My primary goal at Laumeier Sculpture Park is to use the whole space and history of St. Louis as a platform for artistic research, using the rubric “archaeology of place” to guide our thematic shows. This notion has helped us commission work by artists from around the globe—Matts Leiderstam (Sweden), Ken Lum (Canada), Tea Mäkipää (Finland), Ahmet Ögüt (Turkey), Emily Speed (United Kingdom), and Kim Yasuda (United States), among others—to match the opportunities in our 105 acres in a near-suburb of St. Louis. We use our “cultural landscape” to explore how and why we live in the world the way that we do. Ultimately it is the performance of place and space that I am interested in, and this year’s Venice Biennale was rich in this regard.

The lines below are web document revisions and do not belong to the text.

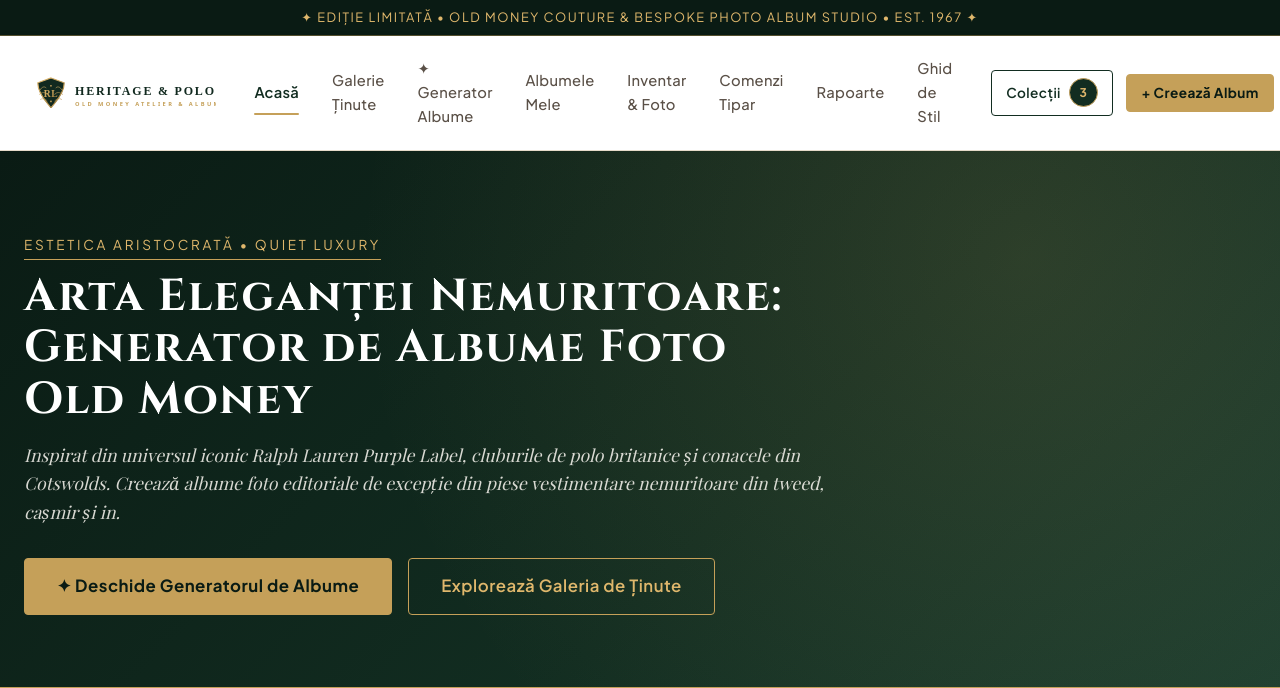
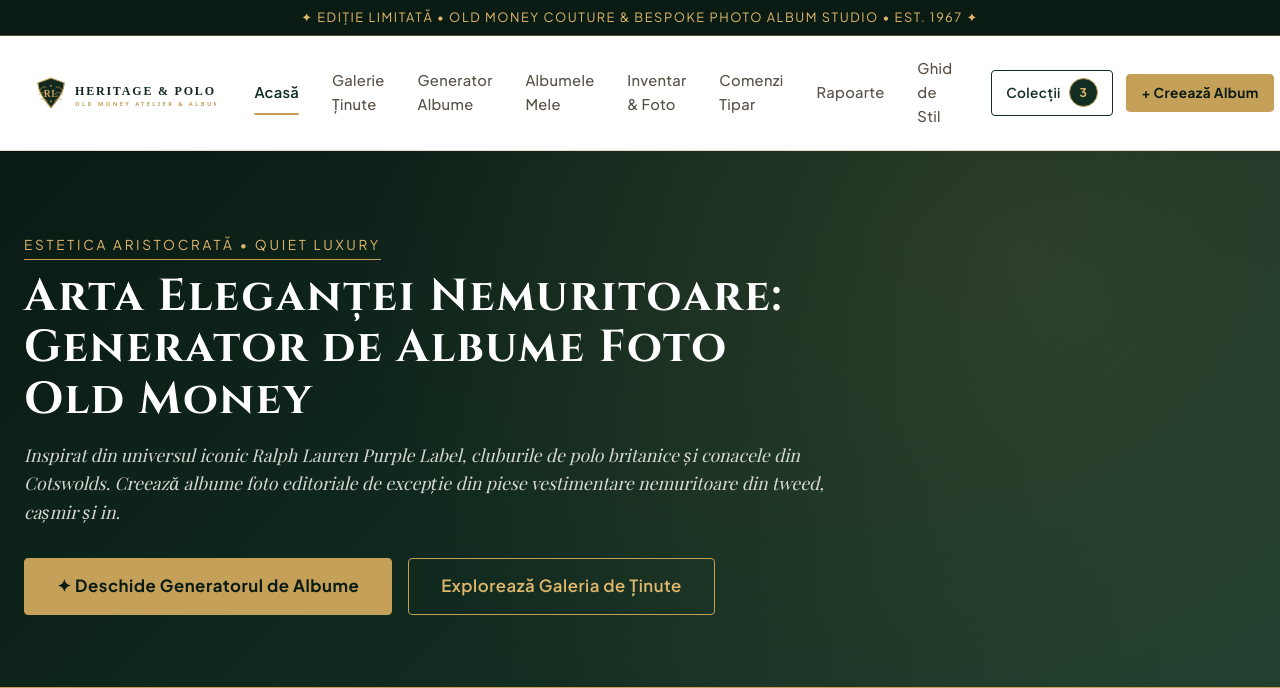
Before and after one commit to CozmaPetru/studiu-individual2_CozmaPetru, a PHP site: page /index.html in a window 1280 px wide. Shown: the top 688 px of the page. Run offline with PHP 8.4, Linux system fonts and the light colour scheme; some web fonts are replaced.

Commit message:
modificare stilizare

```diff
--- a/albume.html
+++ b/albume.html
@@ -24,7 +24,7 @@
             <nav id="mainNav" class="main-nav">
                 <a href="index.html" class="nav-link">Acasă</a>
                 <a href="galerie.html" class="nav-link">Galerie Ținute</a>
-                <a href="generator.html" class="nav-link">✦ Generator Albume</a>
+                <a href="generator.html" class="nav-link">Generator Albume</a>
                 <a href="albume.html" class="nav-link active">Albumele Mele</a>
                 <a href="inventar.html" class="nav-link">Inventar &amp; Foto</a>
                 <a href="comenzi.html" class="nav-link">Comenzi Tipar</a>
--- a/comenzi.html
+++ b/comenzi.html
@@ -24,7 +24,7 @@
             <nav id="mainNav" class="main-nav">
                 <a href="index.html" class="nav-link">Acasă</a>
                 <a href="galerie.html" class="nav-link">Galerie Ținute</a>
-                <a href="generator.html" class="nav-link">✦ Generator Albume</a>
+                <a href="generator.html" class="nav-link">Generator Albume</a>
                 <a href="albume.html" class="nav-link">Albumele Mele</a>
                 <a href="inventar.html" class="nav-link">Inventar &amp; Foto</a>
                 <a href="comenzi.html" class="nav-link active">Comenzi Tipar</a>
--- a/galerie.html
+++ b/galerie.html
@@ -24,7 +24,7 @@
             <nav id="mainNav" class="main-nav">
                 <a href="index.html" class="nav-link">Acasă</a>
                 <a href="galerie.html" class="nav-link active">Galerie Ținute</a>
-                <a href="generator.html" class="nav-link">✦ Generator Albume</a>
+                <a href="generator.html" class="nav-link">Generator Albume</a>
                 <a href="albume.html" class="nav-link">Albumele Mele</a>
                 <a href="inventar.html" class="nav-link">Inventar &amp; Foto</a>
                 <a href="comenzi.html" class="nav-link">Comenzi Tipar</a>
--- a/galerie.php
+++ b/galerie.php
@@ -25,7 +25,6 @@ require_once __DIR__ . '/includes/data.php';
                 <!-- Se populează dinamic cu JS -->
             </div>
             <div class="search-box">
-                <span class="search-icon">🔍</span>
                 <input type="text" id="searchInput" placeholder="Caută sacou, cașmir, mătase, tweed...">
             </div>
         </div>
--- a/generator.html
+++ b/generator.html
@@ -24,7 +24,7 @@
             <nav id="mainNav" class="main-nav">
                 <a href="index.html" class="nav-link">Acasă</a>
                 <a href="galerie.html" class="nav-link">Galerie Ținute</a>
-                <a href="generator.html" class="nav-link active">✦ Generator Albume</a>
+                <a href="generator.html" class="nav-link active">Generator Albume</a>
                 <a href="albume.html" class="nav-link">Albumele Mele</a>
                 <a href="inventar.html" class="nav-link">Inventar &amp; Foto</a>
                 <a href="comenzi.html" class="nav-link">Comenzi Tipar</a>
--- a/ghid-stil.html
+++ b/ghid-stil.html
@@ -24,7 +24,7 @@
             <nav id="mainNav" class="main-nav">
                 <a href="index.html" class="nav-link">Acasă</a>
                 <a href="galerie.html" class="nav-link">Galerie Ținute</a>
-                <a href="generator.html" class="nav-link">✦ Generator Albume</a>
+                <a href="generator.html" class="nav-link">Generator Albume</a>
                 <a href="albume.html" class="nav-link">Albumele Mele</a>
                 <a href="inventar.html" class="nav-link">Inventar &amp; Foto</a>
                 <a href="comenzi.html" class="nav-link">Comenzi Tipar</a>
--- a/index.html
+++ b/index.html
@@ -27,7 +27,7 @@
             <nav id="mainNav" class="main-nav">
                 <a href="index.html" class="nav-link active">Acasă</a>
                 <a href="galerie.html" class="nav-link">Galerie Ținute</a>
-                <a href="generator.html" class="nav-link">✦ Generator Albume</a>
+                <a href="generator.html" class="nav-link">Generator Albume</a>
                 <a href="albume.html" class="nav-link">Albumele Mele</a>
                 <a href="inventar.html" class="nav-link">Inventar &amp; Foto</a>
                 <a href="comenzi.html" class="nav-link">Comenzi Tipar</a>
--- a/inventar.html
+++ b/inventar.html
@@ -24,7 +24,7 @@
             <nav id="mainNav" class="main-nav">
                 <a href="index.html" class="nav-link">Acasă</a>
                 <a href="galerie.html" class="nav-link">Galerie Ținute</a>
-                <a href="generator.html" class="nav-link">✦ Generator Albume</a>
+                <a href="generator.html" class="nav-link">Generator Albume</a>
                 <a href="albume.html" class="nav-link">Albumele Mele</a>
                 <a href="inventar.html" class="nav-link active">Inventar &amp; Foto</a>
                 <a href="comenzi.html" class="nav-link">Comenzi Tipar</a>
--- a/rapoarte.html
+++ b/rapoarte.html
@@ -24,7 +24,7 @@
             <nav id="mainNav" class="main-nav">
                 <a href="index.html" class="nav-link">Acasă</a>
                 <a href="galerie.html" class="nav-link">Galerie Ținute</a>
-                <a href="generator.html" class="nav-link">✦ Generator Albume</a>
+                <a href="generator.html" class="nav-link">Generator Albume</a>
                 <a href="albume.html" class="nav-link">Albumele Mele</a>
                 <a href="inventar.html" class="nav-link">Inventar &amp; Foto</a>
                 <a href="comenzi.html" class="nav-link">Comenzi Tipar</a>
```
Also changed, not shown: README.md.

Large-scale exhibitions like the Venice Biennale have allowed me to construct a global understanding of contemporary artistic practice. It was at Venice many years ago that I learned not to be overwhelmed by the volume of work in large biennials and fairs such as Documenta and Art Basel. I have learned to seek, instead, only a handful of artists whose work would be served by being in my institution’s context and would engage our local audiences through their mediation of the conflicting forces of our world. Artists show us how we can connect to our fellow citizens on the other side of the globe, creating a more sympathetic humanity as a result. Each version of the Biennale raises questions about the rising demand to engage a broad and diverse public, the importance of cross-disciplinary artistic practice, and the future of artist education.
This year’s Biennale, organized by Italian curator Massimiliano Gioni, currently of the New Museum, New York, takes as its thesis “The Encyclopedic Palace,” a concept devised by the American self-taught artist Marino Auriti for a museum to house all worldly knowledge. This meaningful thesis, conceived of by an artist once considered an “outsider,” let Gioni embrace artistic practice along a social and cultural continuum rather than reinscribing categories enforced by the marketplace. “The Encyclopedic Palace” broke down the distinction between Gioni’s curated project and the national pavilions; between outsider artists and contemporary, highly educated artists; and between art forms. The wonderful performances I encountered in Venice transported me past my role as a professional and back into that of global citizen, which is one of the reasons why art is so fundamental to a civilized world. Each presentation wandered outside the traditional confines of media-specific practice, something at the heart of the Biennale.
The works that made the most compelling case for the blurring of lines of Gioni’s thesis were the performances, which I came upon by surprise, each a generous gift, linking the audience together by filling the space between us. Tino Sehgal, who won this year’s Golden Lion for best artist, continued his dematerialized practice with, when I saw it, a trio of youths sitting on the floor. The two older children made sinuous, languid movements to the abstract, rhythmic singing of a young boy. The music was vaguely Middle Eastern, which suggested a celebration in a faraway tent. The intimate, informal way the artists sat on the ground reinforced the sense of community these exhibitions bring their viewers.
Of greatest interest to me, however, were Antti Laitinen’s Tree Reconstruction and Forest Square, parts of an exhibition titled Falling Trees by the curators Gruppo 111. Laitinen responded to the collapse of a large tree onto the Finnish Pavilion at the 2011 Biennale by dismantling, then rebuilding, a tree outside the Italian pavilion. Scottish ornithologist Alexander Wilson’s idea that nature and humans create each other came to mind while watching Laitinen reconstitute nature into an imperfectly cobbled-together representation of a tree, perhaps a commentary on our mistaken understanding of landscape in today’s world.
As more arts organizations realize the urgency of supporting public art—art for the public, outside, where the public lives—Laumeier Sculpture Park’s 36-year history of public artistic practice gains renewed relevance. Laitinen’s work held resonance for me, and for Laumeier, as we continue to show how we are all connected by our landscapes. In fall 2013 we have invited self-taught topiary artist Pearl Fryar to shape three juniper trees and train our Master Gardeners to continue to clip them over the next decade as the trees grow. Laitinen and Fryar recognize that the rock upon which we live is the most vital connector between us. Their work, as well as the immediate, performative works of Francesca Grilli, Eva Kotatkova, Zhang Jianhua, and Ragner Kjartansson that I saw in Venice, all help me to find new meanings about our future by digging into our past reliance on the land that has shaped our community.